- an accurate evaluation of present risk
- a post-traumatic response to 2020
- an attempt to dismiss evidence that contradicts my deep desire to believe the pandemic's almost over
I've heard a couple folks say that it feels like March 2020 again. There are aspects that rhyme, for sure. A cascade of businesses closing "out of an abundance of caution." Rumblings between parents about if we should pull our kids out of school, knowing that the DOE will move a few days too slow. Professional sports pressing pause.
And then, thankfully, there's a lot that's different. So far, the scarce commodity is tests, not toilet paper. Folks are afraid of missing Christmas, not hospitalization.
There's a new feeling too, that wasn't there in 2020: resignation. "It's never going to end," is a phrase I've heard a lot. "I don't think the State could do another lockdown," is another. The emotional undertone from small business owners feels like, "I won't survive another round of this." Teachers and healthcare workers seem like they hit a wall a year ago and would very much like to stop pushing against it.

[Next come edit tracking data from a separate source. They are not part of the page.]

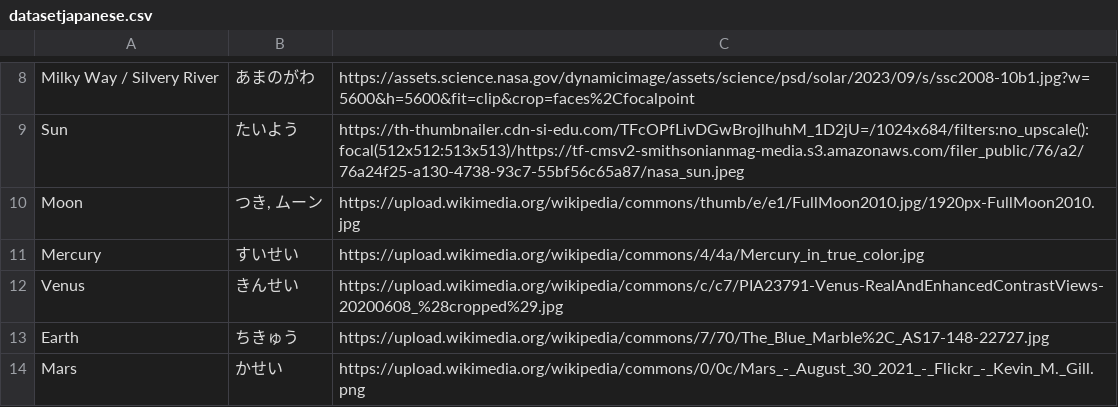
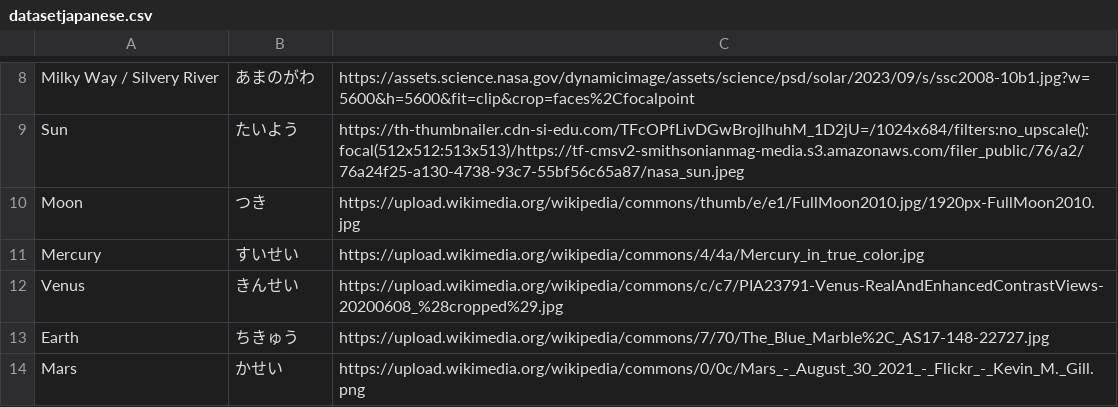
Before and after one commit to Sof22M/programming-project-L3, a CSV file: datasetjapanese.csv, drawn as a sheet; only a part is shown, gaps mark what is left out.

Commit message:
Add files via upload

```diff
--- a/datasetjapanese.csv
+++ b/datasetjapanese.csv
@@ -9,3 +9,3 @@ Milky Way / Silvery River;あまのがわ;https://assets.science.nasa.gov/dyna
 Sun;たいよう;https://th-thumbnailer.cdn-si-edu.com/TFcOPfLivDGwBrojlhuhM_1D2jU=/1024x684/filters:no_upscale():focal(512x512:513x513)/https://tf-cmsv2-smithsonianmag-media.s3.amazonaws.com/filer_public/76/a2/76a24f25-a130-4738-93c7-55bf56c65a87/nasa_sun.jpeg;
-Moon;つき, ムーン;https://upload.wikimedia.org/wikipedia/commons/thumb/e/e1/FullMoon2010.jpg/1920px-FullMoon2010.jpg;
+Moon;つき;https://upload.wikimedia.org/wikipedia/commons/thumb/e/e1/FullMoon2010.jpg/1920px-FullMoon2010.jpg;
 Mercury;すいせい;https://upload.wikimedia.org/wikipedia/commons/4/4a/Mercury_in_true_color.jpg;
```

As it pertains to our household, we don't want to catch Omicron, but we are far less afraid of Covid than at any point in the pandemic. We're grateful to all be up on our shots, with the exception of Julia, who's low-risk. We expect we will catch Omicron sometime between tomorrow and a few weeks from now. We expect it will manifest asymptomatically, as a cold, or as a bad case of the flu that keeps us in bed a few days. We believe that our risk of hospitalization or death is trivial. We're not trying to figure out who will take the kids if Rachel and I are both hospitalized. We're not meeting a lawyer to update our will. That's a welcome contrast from where we were in March of 2020.
That said, the situation is accelerating, we have some low risk Christmas plans that we'd like to keep, and I could be wrong about everything – so we are engaging in some risk reduction. I'm holding off on jiu jitsu until the New Year (aggressively snuggling with strangers is always the first thing to go....) We're keeping Emma home from school the rest of the week – there's just three school days until winter break so it doesn't cost us much to buy a couple weeks.
As I wrap this one up, It feels worth acknowledging that, of all the newsletters i've sent over the last month, this one feels the riskiest (lot's of talk about risk in this one!). Everyone's beliefs and behaviors around Covid are so deeply rooted in the multivariate experiences they've uniquely endured over the last two years. Relaying a story from a neighbor about his friends' "head cold" risks invalidating folks who had a traumatic encounter with Covid earlier in the pandemic. Talking about how our household isn't at great danger risks coming across as insensitive to someone who's immunocompromised, or someone who's suiting up again in full PPE to see patients.
I was quite tempted to just send a photo and go back to playing the new Minecraft update, but sending an email today and not talking about Omicron felt cowardly. Talking about this stuff with friends –working through the problem together – has been one of the bright parts of the pandemic. Thank you again for letting me send these emails to your inbox.
How are you feeling? What precautions are you taking, or not taking? Where do you think this is headed?
Also, if you're wondering, here's the photo I would have sent.